A new study published today by the scientific journal Addiction shows that alcohol consumption of individuals appears to increase with the number of friends in their drinking group.
In a study of 2,609 patients from a pediatric intensive care unit in a children’s hospital in Spain, investigators found that more boys than girls were admitted (57.5% vs. 42.5%) but death rates were higher in girls (4.9% vs. 3.3%).
A new study reports a significant decline in the rate of cesarean section (C-section) births in Portugal. Findings published in Acta Obstetricia et Gynecologica Scandinavica, a journal of the Nordic Federation of Societies of Obstetrics and Gynecology, indicate a 10% reduction in overall C-section rates between 2009 and 2014, with a 14% reduction in state-hospitals during the same time period. Researchers believe this may be due to more information and training of healthcare staff, along with inclusion of C-section rates as part of the criteria for hospital funding.
A new review looks at how the brain impacts the sequence of physical and emotional changes that occur as a person participates in sexually stimulating activities.
New research reveals that screening for cardiovascular disease in men presenting with erectile dysfunction may be a cost-effective intervention for preventing both cardiovascular disease and, over the longer term, erectile dysfunction.
A new study has confirmed that Aboriginal Australians have low forced vital capacity—or the amount of air that can be forcibly exhaled from the lungs after taking the deepest breath possible. The finding may account for the increased overall impact of lung disease among Aboriginal people in Australia that has previously been attributed to chronic obstructive pulmonary disease (COPD, also known as emphysema).

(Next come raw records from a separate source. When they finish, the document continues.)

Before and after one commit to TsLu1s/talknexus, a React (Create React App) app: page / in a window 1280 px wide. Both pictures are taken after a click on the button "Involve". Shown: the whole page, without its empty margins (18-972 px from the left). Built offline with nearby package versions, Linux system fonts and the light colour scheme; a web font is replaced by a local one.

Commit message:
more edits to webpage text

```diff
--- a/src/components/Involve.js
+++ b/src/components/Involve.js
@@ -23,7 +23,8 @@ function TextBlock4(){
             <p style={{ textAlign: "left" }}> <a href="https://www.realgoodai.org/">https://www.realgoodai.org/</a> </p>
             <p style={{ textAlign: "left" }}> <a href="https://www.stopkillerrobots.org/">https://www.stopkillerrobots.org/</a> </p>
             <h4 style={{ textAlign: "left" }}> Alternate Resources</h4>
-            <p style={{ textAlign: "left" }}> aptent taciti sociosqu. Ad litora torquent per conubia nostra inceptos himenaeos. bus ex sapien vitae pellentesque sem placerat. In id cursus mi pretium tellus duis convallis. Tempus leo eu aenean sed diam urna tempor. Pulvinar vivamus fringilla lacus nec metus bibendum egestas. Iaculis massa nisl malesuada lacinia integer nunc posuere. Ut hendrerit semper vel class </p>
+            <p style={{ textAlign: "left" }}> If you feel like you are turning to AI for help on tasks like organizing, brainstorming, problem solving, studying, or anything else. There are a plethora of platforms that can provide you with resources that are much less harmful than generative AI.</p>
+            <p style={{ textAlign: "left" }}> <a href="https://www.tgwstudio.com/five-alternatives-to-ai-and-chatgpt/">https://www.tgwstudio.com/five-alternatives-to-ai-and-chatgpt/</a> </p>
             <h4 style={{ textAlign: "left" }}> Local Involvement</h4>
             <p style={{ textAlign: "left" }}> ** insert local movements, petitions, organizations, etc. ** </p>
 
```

One year after the first Ebola cases started to surface in Guinea, the latest findings from a Cochrane review show new ways of hydrating patients in critical care environments across the world.
Australian health websites are too difficult for many people to read.